121 Digital, as the scheme is called, is run by Fintan Mulligan. He told Catholicireland.net that he saw that many people cannot use a mobile phone.
“If they are not able to (use a mobile phone) they will become isolated and they won’t be able to get information. The government has spent millions on eGovernment, and at the moment there is a voice at the end of the ( land) line, but that won’t always be there,” he said.
The first course was in Fintan Mulligan’s local schools in Ashford, Co Wicklow. Now there are 22 volunteers, who are mostly parents of students in participating schools, and they act as hosts and mentors to the young people who do the actual tuition. Each young tutor is paired with their older learner at the first lesson and they work with them throughout the course of seven lessons. There is one class per week lasting 80 minutes and learners are encouraged to practice between lessons – to reinforce their learning.
The initiative has spread all around Co Wicklow and is currently expanding in Kerry with courses already in Dingle, and schools in Tralee and Kenmare have confirmed that they will participate. Meath is expected to be the next county where schools will set up courses. Hundreds of transition year ‘tutors’ have been involved, and over 700 participants have attended 121 digital courses since 2010. The oldest ‘student’ is 93 years of age and the youngest 40, as most people younger than that are digitally aware.
“When they are leaving they say I love my phone, I hated it when I started this course, I love it now I wouldn’t go anywhere without it. I am sending more text and I am getting more calls.

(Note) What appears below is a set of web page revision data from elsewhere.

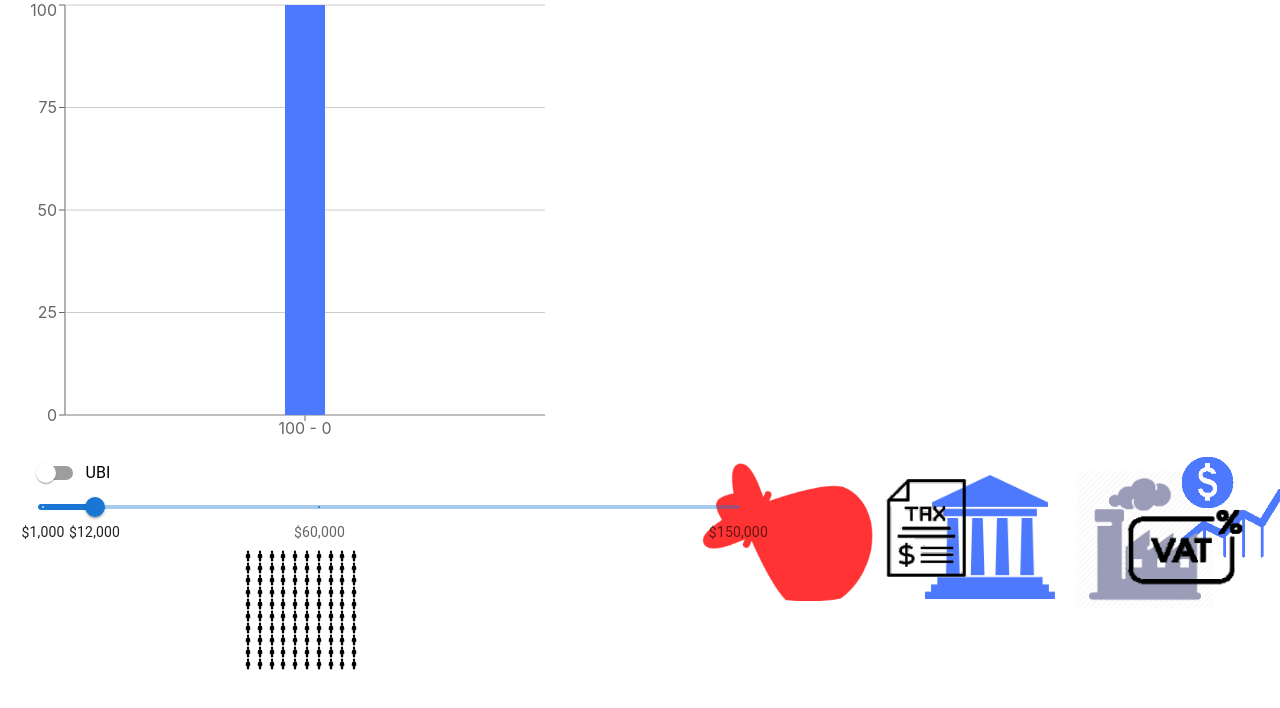
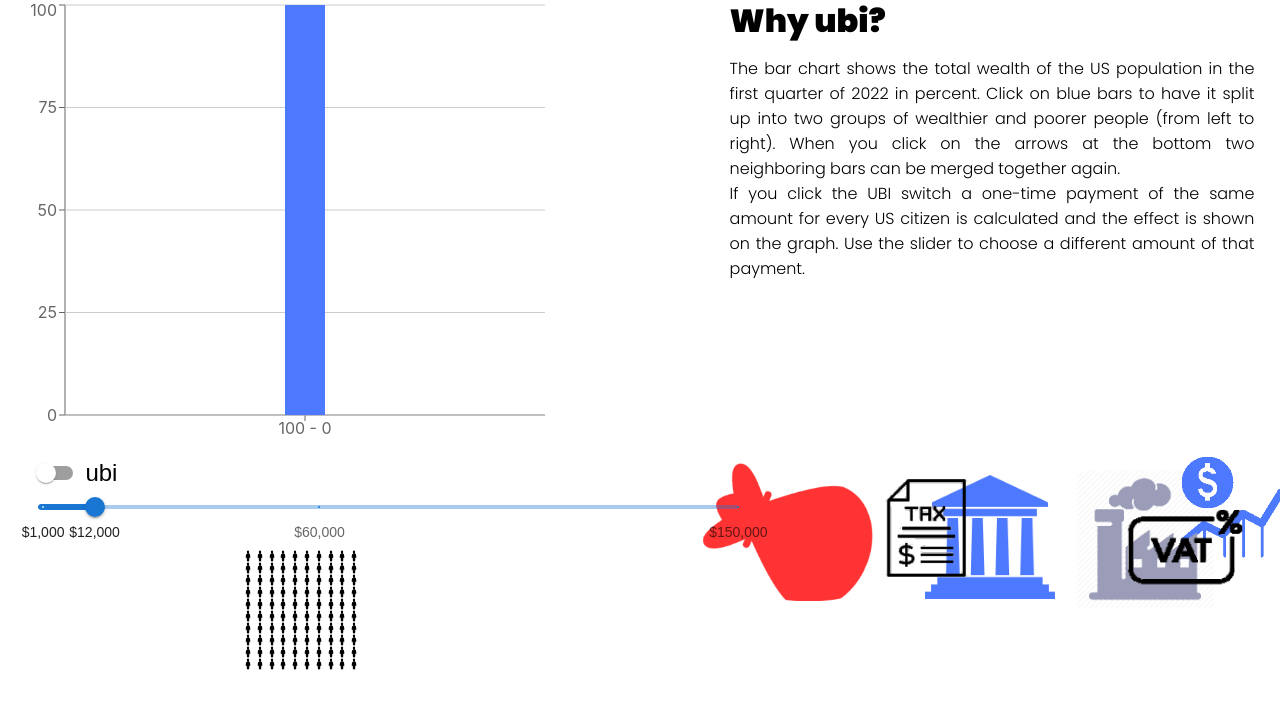
Before and after one commit to jankomp/y-ubi, a React (Create React App) app: page / in a window 1280 px wide. Shown: the top 708 px of the page. Built offline with nearby package versions, Linux system fonts and the light colour scheme.

Commit message:
added title and description

```diff
--- a/src/App.css
+++ b/src/App.css
@@ -111,3 +111,19 @@
   left: 60%;
   width: 1%;
 }
+
+.title {
+  position: absolute;
+  top: -3%;
+  left: 57%;
+  font-family: poppinsBlack;
+}
+
+.description {
+  position: absolute;
+  top: 5%;
+  left: 57%;
+  font-family: poppinsLight;
+  text-align: justify;
+  padding-right: 2%;
+}
--- a/src/App.js
+++ b/src/App.js
@@ -1,17 +1,17 @@
 import React, { useEffect, useRef, useState } from 'react';
 import { BarChart, Bar, Cell, XAxis, YAxis, CartesianGrid } from 'recharts';
-import { Switch, FormControlLabel, Slider, Box } from '@mui/material';
+import { Switch, FormControlLabel, Slider, Box, Typography } from '@mui/material';
 import GetChartData from './ChartData';
 import { GiPerson } from "react-icons/gi";
 
 import './App.css';
-import moneyImg from './res/money.png'
-import moneyBag from './res/moneybag.png'
-import vat from './res/vat.png'
-import gov from './res/gov.png'
-import industry from './res/industry.png'
-import stock from './res/stock.png'
-import tax from './res/tax.png'
+import moneyImg from './res/money.png';
+import moneyBag from './res/moneybag.png';
+import vat from './res/vat.png';
+import gov from './res/gov.png';
+import industry from './res/industry.png';
+import stock from './res/stock.png';
+import tax from './res/tax.png';
 
 
 let UbI = false;
@@ -216,9 +216,16 @@ const App = () => {
           <Bar dataKey="y" stackId="a" fill="#ff3333"/>
         </BarChart>
       </div>
+      <h1 className="title">Why ubi?</h1>
+      <p className="description">The bar chart shows the total wealth of the US population in the first quarter of 2022 in percent.
+        Click on blue bars to have it split up into two groups of wealthier and poorer people (from left to right).
+        When you click on the arrows at the bottom two neighboring bars can be merged together again.<br/>
+        If you click the UBI switch a one-time payment of the same amount for every US citizen is calculated and the effect is shown on the graph.
+        Use the slider to choose a different amount of that payment.
+      </p>
       <div className='ubiControls'>
         <Box sx={{ width: 700 }}>
-        <FormControlLabel control ={<Switch sx={switchStyle}/>} label="UBI" onChange={applyUbi}/>
+        <FormControlLabel control ={<Switch sx={switchStyle}/>} label={<Typography variant="h5">ubi</Typography>} onChange={applyUbi}/>
         <Slider
           aria-label="Always visible"
           valueLabelFormat={valueText}
--- a/src/index.js
+++ b/src/index.js
@@ -3,11 +3,36 @@ import ReactDOM from 'react-dom/client';
 import './index.css';
 import App from './App';
 import reportWebVitals from './reportWebVitals';
+import { createTheme, ThemeProvider } from '@mui/material/styles';
+
+import poppinsLight from './res/Poppins-Light.ttf'
+
+const theme = createTheme({
+  typography: {
+    fontFamily: 'Poppins, Arial',
+  },
+  components: {
+    MuiCssBaseline: {
+      styleOverrides: `
+        @font-face {
+          font-family: 'Poppins';
+          font-style: normal;
+          font-display: swap;
+          font-weight: 400;
+          src: local('Poppins'), local('Poppins-Regular'), url(${poppinsLight}) format('ttf');
+          unicodeRange: U+0000-00FF, U+0131, U+0152-0153, U+02BB-02BC, U+02C6, U+02DA, U+02DC, U+2000-206F, U+2074, U+20AC, U+2122, U+2191, U+2193, U+2212, U+2215, U+FEFF;
+        }
+      `,
+    },
+  },
+});
 
 const root = ReactDOM.createRoot(document.getElementById('root'));
 root.render(
   <React.StrictMode>
-    <App />
+    <ThemeProvider theme={theme}>
+      <App />
+    </ThemeProvider>
   </React.StrictMode>
 );
 
```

I’m in touch for the first time in years. They say I’m cracking this digital thing I’ll be back with a laptop. And some of them do come back,” said Fintan Mulligan. “It is the generosity of the young transition year students who make this possible.”
One of the schools which has already run a course commented that the scheme provides a “maturing experience,” and “community building, intergenerational and interpersonal skills” to the transition year student volunteers. They also said that it encourages shy students to be more confident in the company of adults and it allows confident students to show their peers how to interact with seniors.
By Ann Marie Foley